- **Exercise**: Please copy each line from the entries that contains the string "README".
++++ Study material ++++
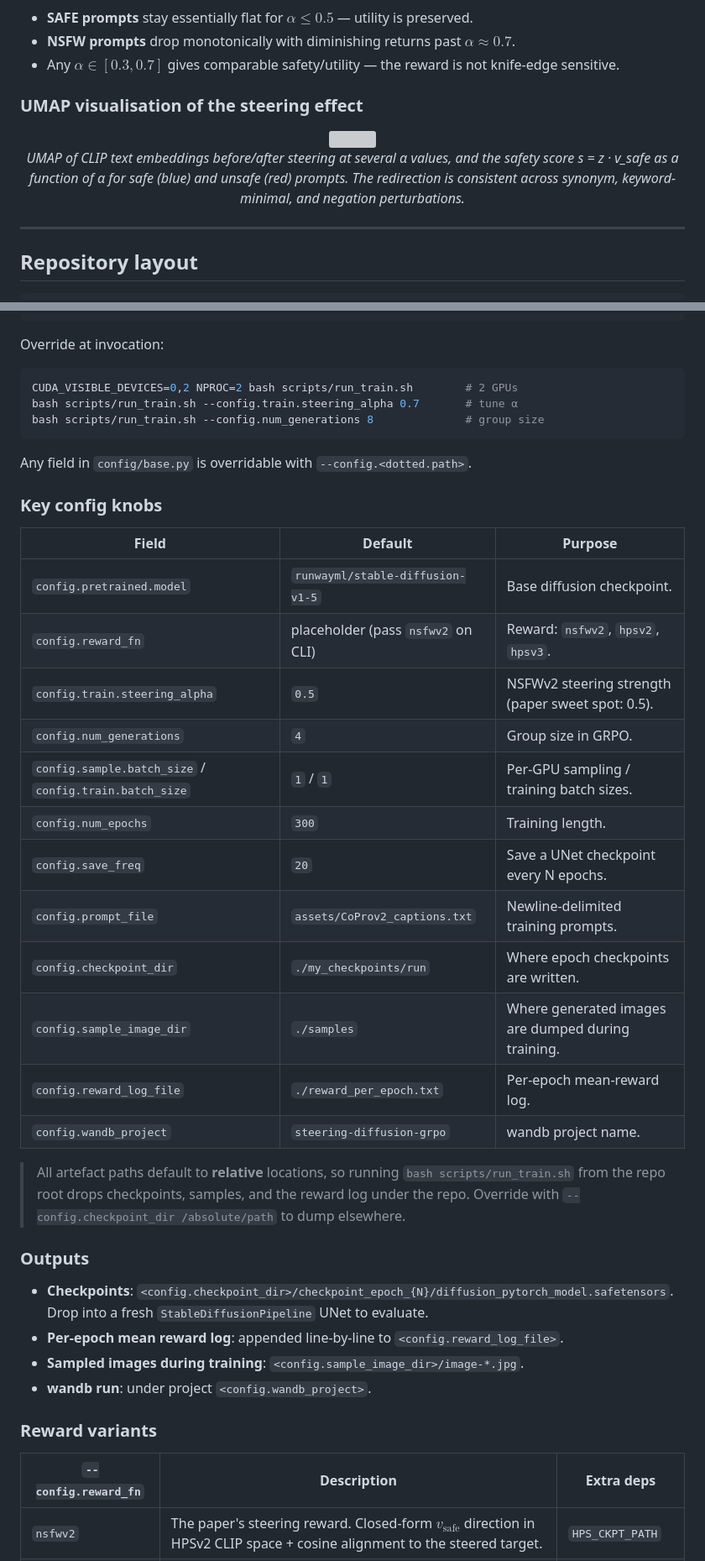
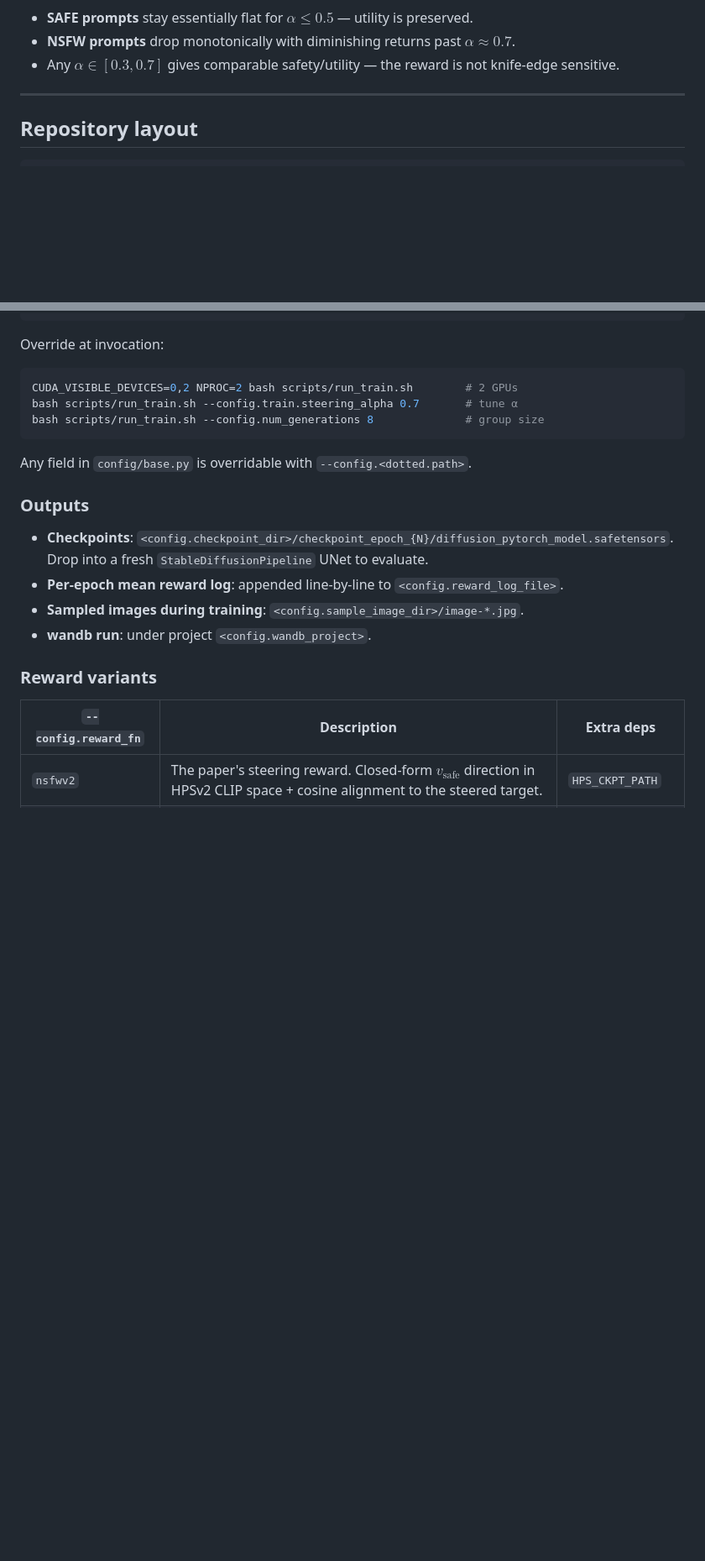
Before and after one commit to MAXNORM8650/SafeDiffusion-R1, a Markdown page: README.md, 2 parts joined by grey strips. Shown at 84% size. GitHub-like rendering; blank space fills up the shorter version; grey boxes are pictures that could not be loaded.

```diff
--- a/README.md
+++ b/README.md
@@ -89,17 +89,6 @@ v_{\text{safe}})$:
 - Any $\alpha \in [0.3, 0.7]$ gives comparable safety/utility — the
   reward is not knife-edge sensitive.
 
-### UMAP visualisation of the steering effect
-
-<p align="center">
-  <img src="figures/umap_steering.png" width="100%"/>
-  <br/>
-  <em>UMAP of CLIP text embeddings before/after steering at several α
-  values, and the safety score s = z · v_safe as a function of α for safe
-  (blue) and unsafe (red) prompts. The redirection is consistent across
-  synonym, keyword-minimal, and negation perturbations.</em>
-</p>
-
 ---
 
 ## Repository layout
@@ -174,28 +163,6 @@ bash scripts/run_train.sh --config.num_generations 8              # group size
 
 Any field in `config/base.py` is overridable with `--config.<dotted.path>`.
 
-### Key config knobs
-
-| Field | Default | Purpose |
-|---|---|---|
-| `config.pretrained.model` | `runwayml/stable-diffusion-v1-5` | Base diffusion checkpoint. |
-| `config.reward_fn` | placeholder (pass `nsfwv2` on CLI) | Reward: `nsfwv2`, `hpsv2`, `hpsv3`. |
-| `config.train.steering_alpha` | `0.5` | NSFWv2 steering strength (paper sweet spot: 0.5). |
-| `config.num_generations` | `4` | Group size in GRPO. |
-| `config.sample.batch_size` / `config.train.batch_size` | `1` / `1` | Per-GPU sampling / training batch sizes. |
-| `config.num_epochs` | `300` | Training length. |
-| `config.save_freq` | `20` | Save a UNet checkpoint every N epochs. |
-| `config.prompt_file` | `assets/CoProv2_captions.txt` | Newline-delimited training prompts. |
-| `config.checkpoint_dir` | `./my_checkpoints/run` | Where epoch checkpoints are written. |
-| `config.sample_image_dir` | `./samples` | Where generated images are dumped during training. |
-| `config.reward_log_file` | `./reward_per_epoch.txt` | Per-epoch mean-reward log. |
-| `config.wandb_project` | `steering-diffusion-grpo` | wandb project name. |
-
-> All artefact paths default to **relative** locations, so running
-> `bash scripts/run_train.sh` from the repo root drops checkpoints,
-> samples, and the reward log under the repo. Override with
-> `--config.checkpoint_dir /absolute/path` to dump elsewhere.
-
 ### Outputs
 
 - **Checkpoints**: `<config.checkpoint_dir>/checkpoint_epoch_{N}/diffusion_pytorch_model.safetensors`.
```
Also changed, not shown: other parts of README.md (+1 -31 lines).
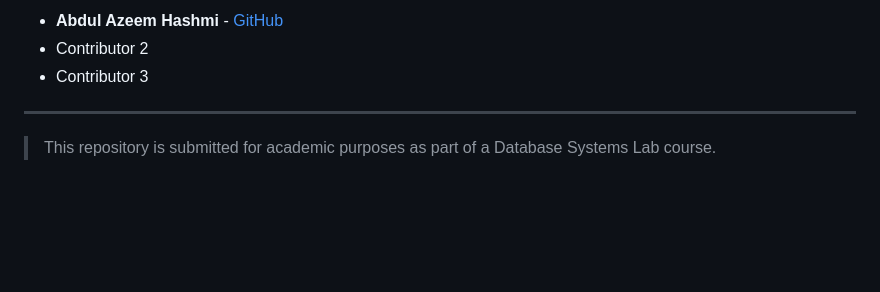
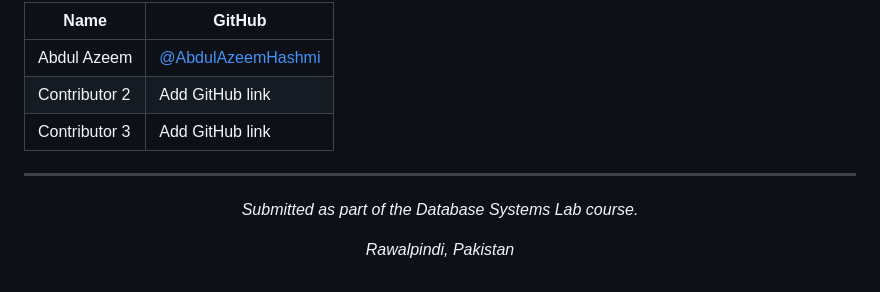
Before and after one commit to AbdulAzeemHashmi/Database-Systems-Lab-Project, a Markdown page: README.md, the part around one of its changes. Drawn GitHub-style; blank space fills up the shorter version.

```diff
--- a/README.md
+++ b/README.md
@@ -113,8 +162,16 @@ This project was developed collaboratively by a team of three members as part of
 
-- **Abdul Azeem Hashmi** - [GitHub](https://github.com/AbdulAzeemHashmi)
-- Contributor 2
-- Contributor 3
+| Name | GitHub |
+|---|---|
+| Abdul Azeem | [@AbdulAzeemHashmi](https://github.com/AbdulAzeemHashmi) |
+| Contributor 2 | Add GitHub link |
+| Contributor 3 | Add GitHub link |
 
 ---
 
-> This repository is submitted for academic purposes as part of a Database Systems Lab course.
+<div align="center">
+
+*Submitted as part of the Database Systems Lab course.*
+
+*Rawalpindi, Pakistan*
+
+</div>
```
Also changed, not shown: other parts of README.md (+93 -44 lines).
++++
- **Answer for this exercise**:
Before and after one commit to MAXNORM8650/SafeDiffusion-R1, a Markdown page: README.md, 2 parts joined by grey strips. Shown at 84% size. GitHub-like rendering; blank space fills up the shorter version; grey boxes are pictures that could not be loaded.
--- a/README.md
+++ b/README.md
Also changed, not shown: other parts of README.md (+1 -31 lines).
Before and after one commit to AbdulAzeemHashmi/Database-Systems-Lab-Project, a Markdown page: README.md, the part around one of its changes. Drawn GitHub-style; blank space fills up the shorter version.
--- a/README.md
+++ b/README.md
Also changed, not shown: other parts of README.md (+93 -44 lines).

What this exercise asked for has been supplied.